▸ **TO DO**:
Every line below must come back exactly as it stands, with the images omitted.

•••••

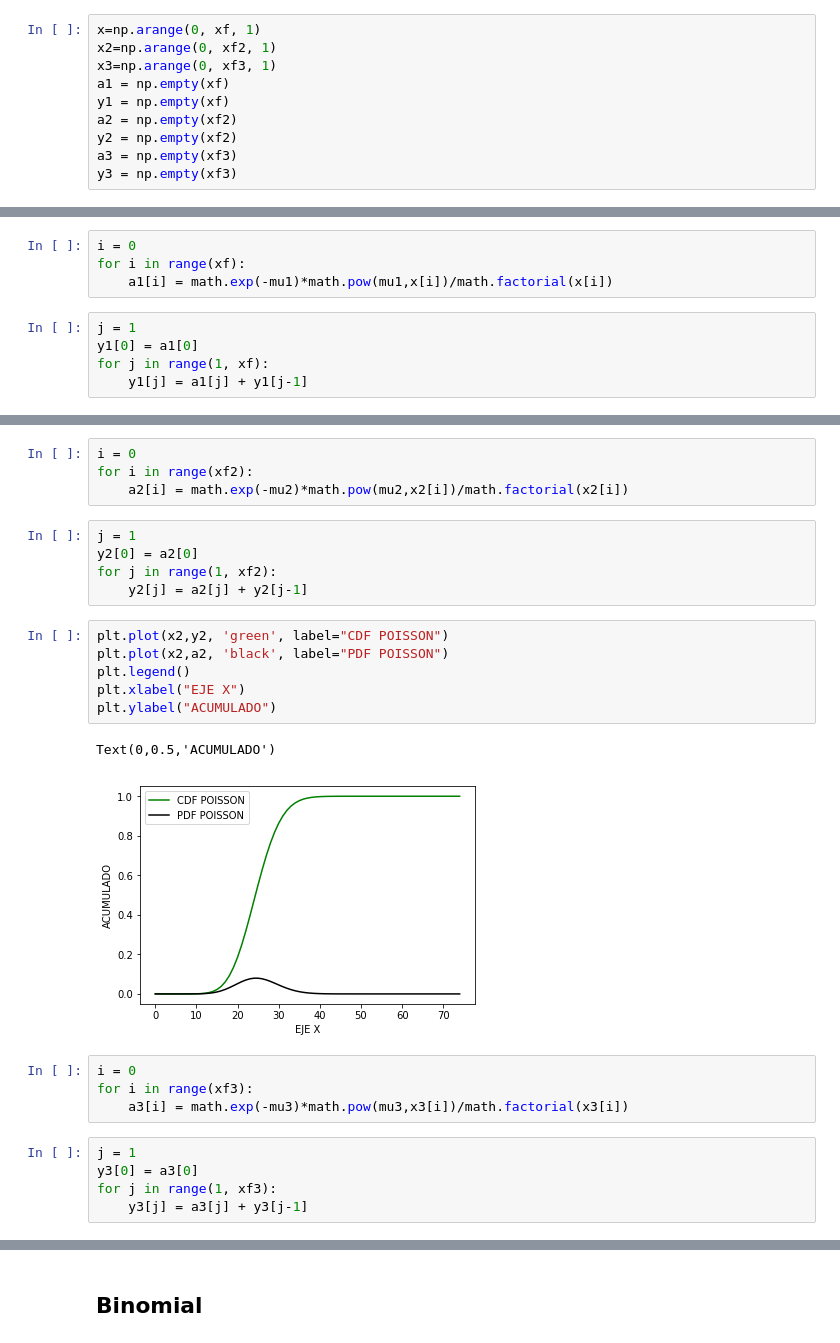
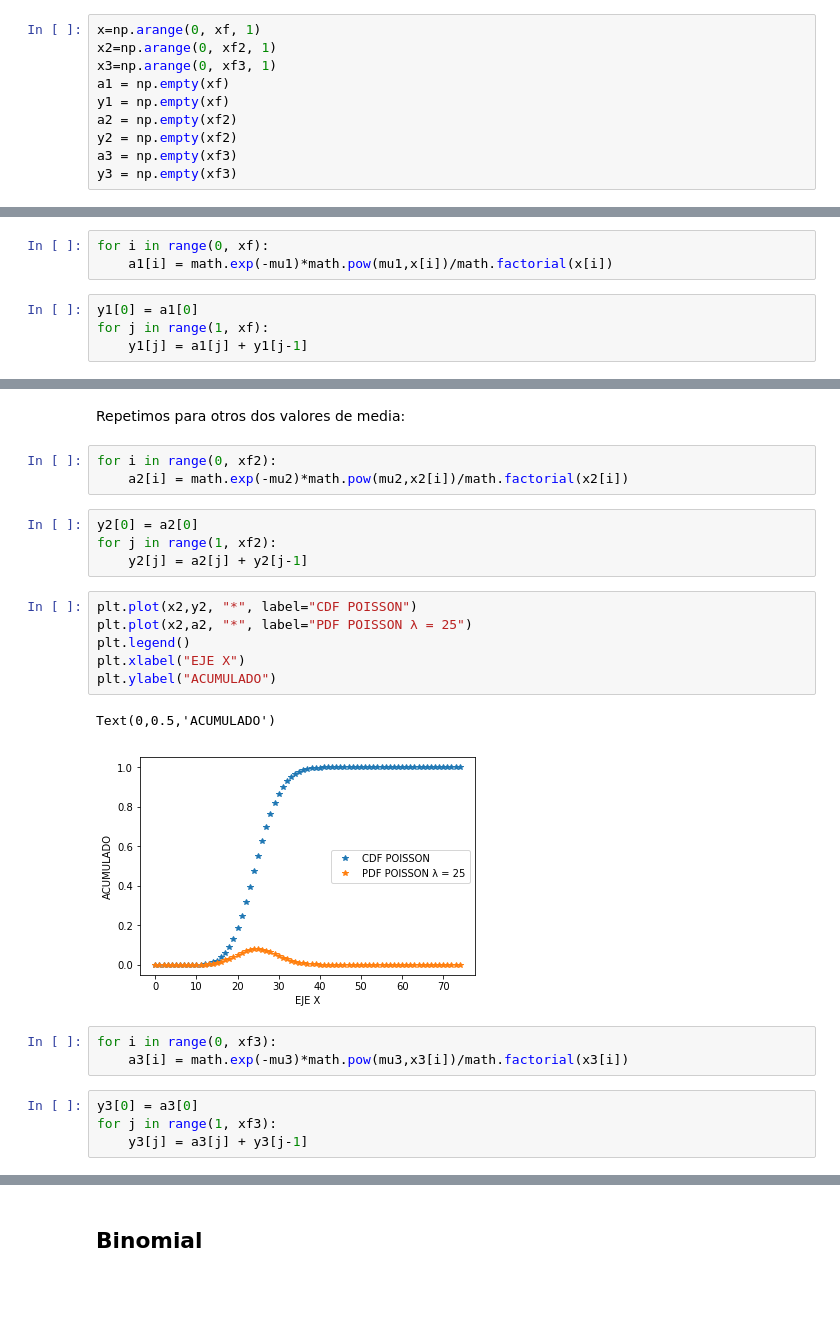
Before and after one commit to LuisEduardoCantero/Statistical_in_Cosmology, a Jupyter notebook: Ago/ejercicios/Ejercicio_con_distribuciones.ipynb, the cells around one changed output, grey strips where cells are left out. Cells and saved outputs as stored; diff of their text form; blank space fills up the shorter version.

```diff
--- a/Ago/ejercicios/Ejercicio_con_distribuciones.ipynb
+++ b/Ago/ejercicios/Ejercicio_con_distribuciones.ipynb
@@ -34,9 +37,7 @@ y3 = np.empty(xf3)
 # %%
-i = 0
-for i in range(xf):
+for i in range(0, xf):
     a1[i] = math.exp(-mu1)*math.pow(mu1,x[i])/math.factorial(x[i])
 # %%
-j = 1
 y1[0] = a1[0]
 for j in range(1, xf):
     y1[j] = a1[j] + y1[j-1]
@@ -72,27 +55,25 @@ Text(0,0.5,'ACUMULADO')
+# %% [markdown]
+Repetimos para otros dos valores de media:
 # %%
-i = 0
-for i in range(xf2):
+for i in range(0, xf2):
     a2[i] = math.exp(-mu2)*math.pow(mu2,x2[i])/math.factorial(x2[i])
 # %%
-j = 1
 y2[0] = a2[0]
 for j in range(1, xf2):
     y2[j] = a2[j] + y2[j-1]
 # %%
-plt.plot(x2,y2, 'green', label="CDF POISSON")
-plt.plot(x2,a2, 'black', label="PDF POISSON")
+plt.plot(x2,y2, "*", label="CDF POISSON")
+plt.plot(x2,a2, "*", label="PDF POISSON λ = 25")
 plt.legend()
 plt.xlabel("EJE X")
 plt.ylabel("ACUMULADO")
 # %% [output]
 Text(0,0.5,'ACUMULADO')
-[figure, old version]
+[figure, new version]
 # %%
-i = 0
-for i in range(xf3):
+for i in range(0, xf3):
     a3[i] = math.exp(-mu3)*math.pow(mu3,x3[i])/math.factorial(x3[i])
 # %%
-j = 1
 y3[0] = a3[0]
 for j in range(1, xf3):
     y3[j] = a3[j] + y3[j-1]
```
Also changed, not shown: parts of 63 cells of this notebook.
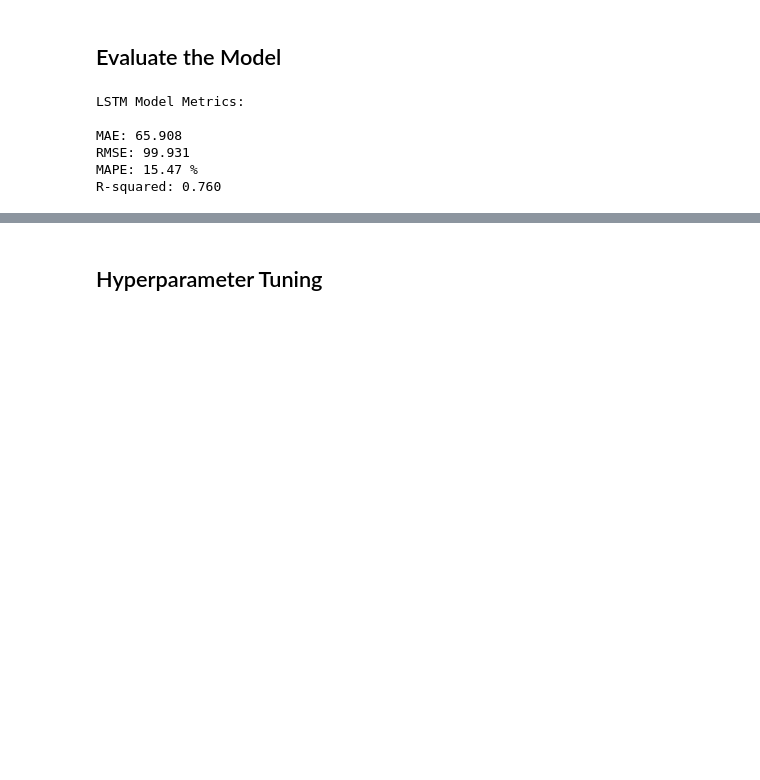
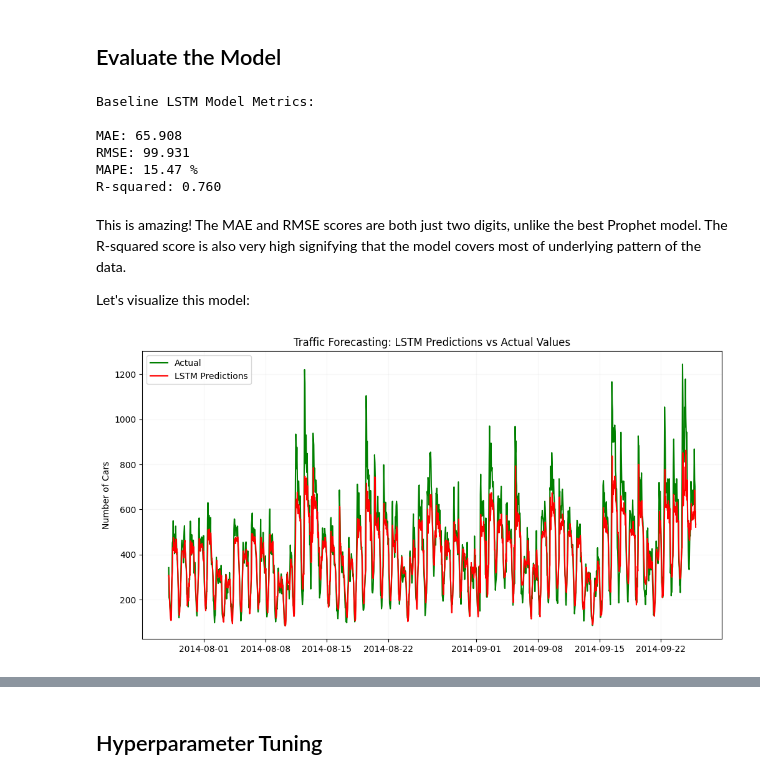
Before and after one commit to rkaushick-neu/traffic-forecasting, a Jupyter notebook: traffic_forecast_1.ipynb, the cells around one changed output, grey strips where cells are left out. Cells and saved outputs as stored; diff of their text form; code cells hidden in the pictures; blank space fills up the shorter version.

```diff
--- a/traffic_forecast_1.ipynb
+++ b/traffic_forecast_1.ipynb
@@ -802,7 +802,7 @@ array([[ 10.096798],
 # %% [markdown]
 ## Evaluate the Model
 # %%
-print('LSTM Model Metrics:')
+print('Baseline LSTM Model Metrics:')
 print()
 
 print(f'MAE: {mean_absolute_error(y_test_inv.T, lstm_test_predict):.3f}')
@@ -810,9 +810,23 @@ print(f'RMSE: {np.sqrt(mean_squared_error(y_test_inv.T, lstm_test_predict)):.3f}
 print(f'MAPE: {mean_absolute_percentage_error(y_test_inv.T, lstm_test_predict):.2f} %')
 print(f'R-squared: {r2_score(y_test_inv.T, lstm_test_predict):.3f}')
 # %% [output]
-LSTM Model Metrics:
+Baseline LSTM Model Metrics:
 
 MAE: 65.908
 RMSE: 99.931
 MAPE: 15.47 %
 R-squared: 0.760
+# %% [markdown]
+This is amazing! The MAE and RMSE scores are both just two digits, unlike the best Prophet model. The R-squared score is also very high signifying that the model covers most of underlying pattern of the data.
+
+Let's visualize this model:
+# %%
+plt.figure(figsize=(12,6))
+plt.plot(df.index[-len(lstm_test_predict):], y_test_inv.T, label='Actual', color='green')
+plt.plot(df.index[-len(lstm_test_predict):], lstm_test_predict, label='LSTM Predictions', color='red')
+plt.title('Traffic Forecasting: LSTM Predictions vs Actual Values')
+plt.ylabel('Number of Cars')
+plt.legend()
+plt.grid(True, alpha=0.1)
+# %% [output]
+[figure, added]
```
Also changed, not shown: parts of 15 cells of this notebook.
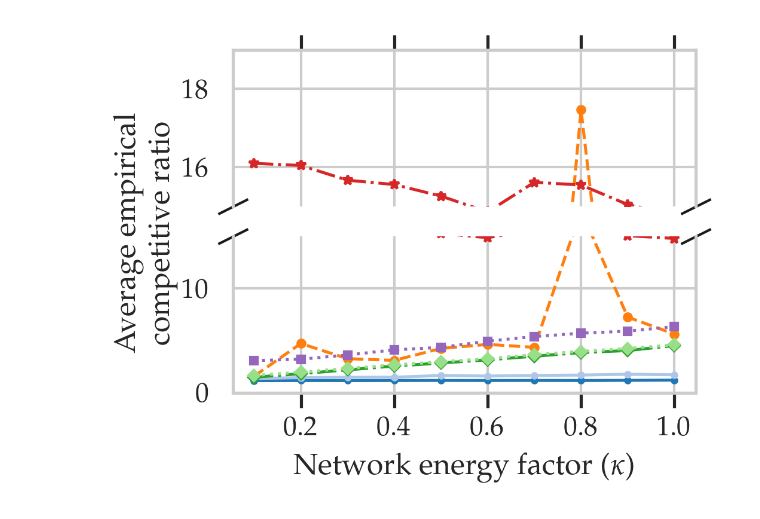
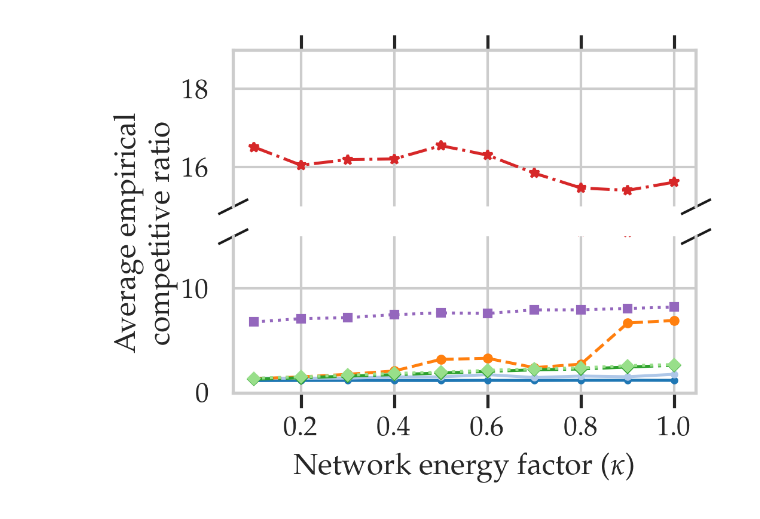
Before and after one commit to umassos/caslb-experiments, a Jupyter notebook: plotting.ipynb, the cells around one changed output. Saved outputs shown, nothing was run; the diff lists cells and outputs as text; code cells hidden in the pictures.

```diff
--- a/plotting.ipynb
+++ b/plotting.ipynb
@@ -80,6 +80,8 @@ for xi in xis:
         print("nothing here")
 for energy in energys:
     try:
+        if energy == 80:
+            energy = 75
         with open("energy/energy_results{}.pickle".format(energy), "rb") as f:
             result = pickle.load(f)
             results[("energy", energy)] = result
@@ -144,7 +146,7 @@ total_cost_constThresholds = np.array([])
 total_cost_clip0s = np.array([])
 total_cost_clip2s = np.array([])
 for key in results.keys():
-    if key[0] in ["xi", "xi_carbon", "energy", "marginal"]:
+    if key[0] in ["xi", "xi_carbon", "marginal"]:
         continue
     cost_opts = results[key]["cost_opts"]
     cost_pcms = results[key]["cost_pcms"]
@@ -316,6 +307,8 @@ constThresholds = []
 clip0s = []
 clip2s = []
 for energy in energys:
+    if energy == 80:
+        energy = 75
     cost_opts = results[("energy", energy)]["cost_opts"]
     cost_pcms = results[("energy", energy)]["cost_pcms"]
     cost_greedys = results[("energy", energy)]["cost_greedys"]
@@ -358,34 +351,34 @@ for ax in [ax1, ax2]:
     ax.plot(energyXaxis, delayGreedys, color=colorDict["delayGreedy"], label="delayed greedy", marker='D', linestyle='dotted', markersize=3, linewidth=lw)
     ax.plot(energyXaxis, agnostics, color=colorDict["agnostic"], label="agnostic", marker='*', linestyle='dashdot', markersize=4, linewidth=lw)
     ax.plot(energyXaxis, constThresholds, color=colorDict["simple threshold"], label="simple threshold", marker='s', linestyle='dotted', markersize=3, linewidth=lw)
 # zoom-in / limit the view to different portions of the data
 ax1.set_ylim(15, 19)  # outliers only
 ax2.set_ylim(0, 15)  # most of the data
 
 # hide the spines between ax and ax2
 ax1.spines.bottom.set_visible(False)
 ax2.spines.top.set_visible(False)
 ax1.xaxis.tick_top()
 ax1.tick_params(labeltop=False)  # don't put tick labels at the top
 ax2.xaxis.tick_bottom()
 
 # Now, let's turn towards the cut-out slanted lines.
 d = .5  # proportion of vertical to horizontal extent of the slanted line
 kwargs = dict(marker=[(-1, -d), (1, d)], markersize=12,
               linestyle="none", color='k', mec='k', mew=1, clip_on=False)
 
 ax1.plot([0, 1], [0, 0], transform=ax1.transAxes, **kwargs)
 ax2.plot([0, 1], [1, 1], transform=ax2.transAxes, **kwargs)
 # ax1.set_yticks([16, 18, 20])
 # ax2.set_yticks([2, 4, 6])
 plt.xlabel("Network energy factor ($\\kappa$)")
 plt.ylabel("Average empirical\n competitive ratio", fontsize=12)
 ax2.yaxis.set_label_coords(-0.12,1.02)
 plt.tight_layout(pad=0.0)
 plt.savefig("plots/energy.pdf", bbox_inches='tight', pad_inches=0)
 # plt.legend(loc='center left', fontsize=7, frameon=False)
 # %% [output]
-[figure, old version]
+[figure, new version]
 # %%
 ######################### plotting tau data
 
```
Also changed, not shown: parts of 17 cells of this notebook, 10 other files.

•••••

▸ **RESULT FOR THIS TASK**:
Before and after one commit to LuisEduardoCantero/Statistical_in_Cosmology, a Jupyter notebook: Ago/ejercicios/Ejercicio_con_distribuciones.ipynb, the cells around one changed output, grey strips where cells are left out. Cells and saved outputs as stored; diff of their text form; blank space fills up the shorter version.

```diff
--- a/Ago/ejercicios/Ejercicio_con_distribuciones.ipynb
+++ b/Ago/ejercicios/Ejercicio_con_distribuciones.ipynb
@@ -34,9 +37,7 @@ y3 = np.empty(xf3)
 # %%
-i = 0
-for i in range(xf):
+for i in range(0, xf):
     a1[i] = math.exp(-mu1)*math.pow(mu1,x[i])/math.factorial(x[i])
 # %%
-j = 1
 y1[0] = a1[0]
 for j in range(1, xf):
     y1[j] = a1[j] + y1[j-1]
@@ -72,27 +55,25 @@ Text(0,0.5,'ACUMULADO')
+# %% [markdown]
+Repetimos para otros dos valores de media:
 # %%
-i = 0
-for i in range(xf2):
+for i in range(0, xf2):
     a2[i] = math.exp(-mu2)*math.pow(mu2,x2[i])/math.factorial(x2[i])
 # %%
-j = 1
 y2[0] = a2[0]
 for j in range(1, xf2):
     y2[j] = a2[j] + y2[j-1]
 # %%
-plt.plot(x2,y2, 'green', label="CDF POISSON")
-plt.plot(x2,a2, 'black', label="PDF POISSON")
+plt.plot(x2,y2, "*", label="CDF POISSON")
+plt.plot(x2,a2, "*", label="PDF POISSON λ = 25")
 plt.legend()
 plt.xlabel("EJE X")
 plt.ylabel("ACUMULADO")
 # %% [output]
 Text(0,0.5,'ACUMULADO')
-[figure, old version]
+[figure, new version]
 # %%
-i = 0
-for i in range(xf3):
+for i in range(0, xf3):
     a3[i] = math.exp(-mu3)*math.pow(mu3,x3[i])/math.factorial(x3[i])
 # %%
-j = 1
 y3[0] = a3[0]
 for j in range(1, xf3):
     y3[j] = a3[j] + y3[j-1]
```
Also changed, not shown: parts of 63 cells of this notebook.
Before and after one commit to rkaushick-neu/traffic-forecasting, a Jupyter notebook: traffic_forecast_1.ipynb, the cells around one changed output, grey strips where cells are left out. Cells and saved outputs as stored; diff of their text form; code cells hidden in the pictures; blank space fills up the shorter version.

```diff
--- a/traffic_forecast_1.ipynb
+++ b/traffic_forecast_1.ipynb
@@ -802,7 +802,7 @@ array([[ 10.096798],
 # %% [markdown]
 ## Evaluate the Model
 # %%
-print('LSTM Model Metrics:')
+print('Baseline LSTM Model Metrics:')
 print()
 
 print(f'MAE: {mean_absolute_error(y_test_inv.T, lstm_test_predict):.3f}')
@@ -810,9 +810,23 @@ print(f'RMSE: {np.sqrt(mean_squared_error(y_test_inv.T, lstm_test_predict)):.3f}
 print(f'MAPE: {mean_absolute_percentage_error(y_test_inv.T, lstm_test_predict):.2f} %')
 print(f'R-squared: {r2_score(y_test_inv.T, lstm_test_predict):.3f}')
 # %% [output]
-LSTM Model Metrics:
+Baseline LSTM Model Metrics:
 
 MAE: 65.908
 RMSE: 99.931
 MAPE: 15.47 %
 R-squared: 0.760
+# %% [markdown]
+This is amazing! The MAE and RMSE scores are both just two digits, unlike the best Prophet model. The R-squared score is also very high signifying that the model covers most of underlying pattern of the data.
+
+Let's visualize this model:
+# %%
+plt.figure(figsize=(12,6))
+plt.plot(df.index[-len(lstm_test_predict):], y_test_inv.T, label='Actual', color='green')
+plt.plot(df.index[-len(lstm_test_predict):], lstm_test_predict, label='LSTM Predictions', color='red')
+plt.title('Traffic Forecasting: LSTM Predictions vs Actual Values')
+plt.ylabel('Number of Cars')
+plt.legend()
+plt.grid(True, alpha=0.1)
+# %% [output]
+[figure, added]
```
Also changed, not shown: parts of 15 cells of this notebook.
Before and after one commit to umassos/caslb-experiments, a Jupyter notebook: plotting.ipynb, the cells around one changed output. Saved outputs shown, nothing was run; the diff lists cells and outputs as text; code cells hidden in the pictures.

```diff
--- a/plotting.ipynb
+++ b/plotting.ipynb
@@ -80,6 +80,8 @@ for xi in xis:
         print("nothing here")
 for energy in energys:
     try:
+        if energy == 80:
+            energy = 75
         with open("energy/energy_results{}.pickle".format(energy), "rb") as f:
             result = pickle.load(f)
             results[("energy", energy)] = result
@@ -144,7 +146,7 @@ total_cost_constThresholds = np.array([])
 total_cost_clip0s = np.array([])
 total_cost_clip2s = np.array([])
 for key in results.keys():
-    if key[0] in ["xi", "xi_carbon", "energy", "marginal"]:
+    if key[0] in ["xi", "xi_carbon", "marginal"]:
         continue
     cost_opts = results[key]["cost_opts"]
     cost_pcms = results[key]["cost_pcms"]
@@ -316,6 +307,8 @@ constThresholds = []
 clip0s = []
 clip2s = []
 for energy in energys:
+    if energy == 80:
+        energy = 75
     cost_opts = results[("energy", energy)]["cost_opts"]
     cost_pcms = results[("energy", energy)]["cost_pcms"]
     cost_greedys = results[("energy", energy)]["cost_greedys"]
@@ -358,34 +351,34 @@ for ax in [ax1, ax2]:
     ax.plot(energyXaxis, delayGreedys, color=colorDict["delayGreedy"], label="delayed greedy", marker='D', linestyle='dotted', markersize=3, linewidth=lw)
     ax.plot(energyXaxis, agnostics, color=colorDict["agnostic"], label="agnostic", marker='*', linestyle='dashdot', markersize=4, linewidth=lw)
     ax.plot(energyXaxis, constThresholds, color=colorDict["simple threshold"], label="simple threshold", marker='s', linestyle='dotted', markersize=3, linewidth=lw)
 # zoom-in / limit the view to different portions of the data
 ax1.set_ylim(15, 19)  # outliers only
 ax2.set_ylim(0, 15)  # most of the data
 
 # hide the spines between ax and ax2
 ax1.spines.bottom.set_visible(False)
 ax2.spines.top.set_visible(False)
 ax1.xaxis.tick_top()
 ax1.tick_params(labeltop=False)  # don't put tick labels at the top
 ax2.xaxis.tick_bottom()
 
 # Now, let's turn towards the cut-out slanted lines.
 d = .5  # proportion of vertical to horizontal extent of the slanted line
 kwargs = dict(marker=[(-1, -d), (1, d)], markersize=12,
               linestyle="none", color='k', mec='k', mew=1, clip_on=False)
 
 ax1.plot([0, 1], [0, 0], transform=ax1.transAxes, **kwargs)
 ax2.plot([0, 1], [1, 1], transform=ax2.transAxes, **kwargs)
 # ax1.set_yticks([16, 18, 20])
 # ax2.set_yticks([2, 4, 6])
 plt.xlabel("Network energy factor ($\\kappa$)")
 plt.ylabel("Average empirical\n competitive ratio", fontsize=12)
 ax2.yaxis.set_label_coords(-0.12,1.02)
 plt.tight_layout(pad=0.0)
 plt.savefig("plots/energy.pdf", bbox_inches='tight', pad_inches=0)
 # plt.legend(loc='center left', fontsize=7, frameon=False)
 # %% [output]
-[figure, old version]
+[figure, new version]
 # %%
 ######################### plotting tau data
 
```
Also changed, not shown: parts of 17 cells of this notebook, 10 other files.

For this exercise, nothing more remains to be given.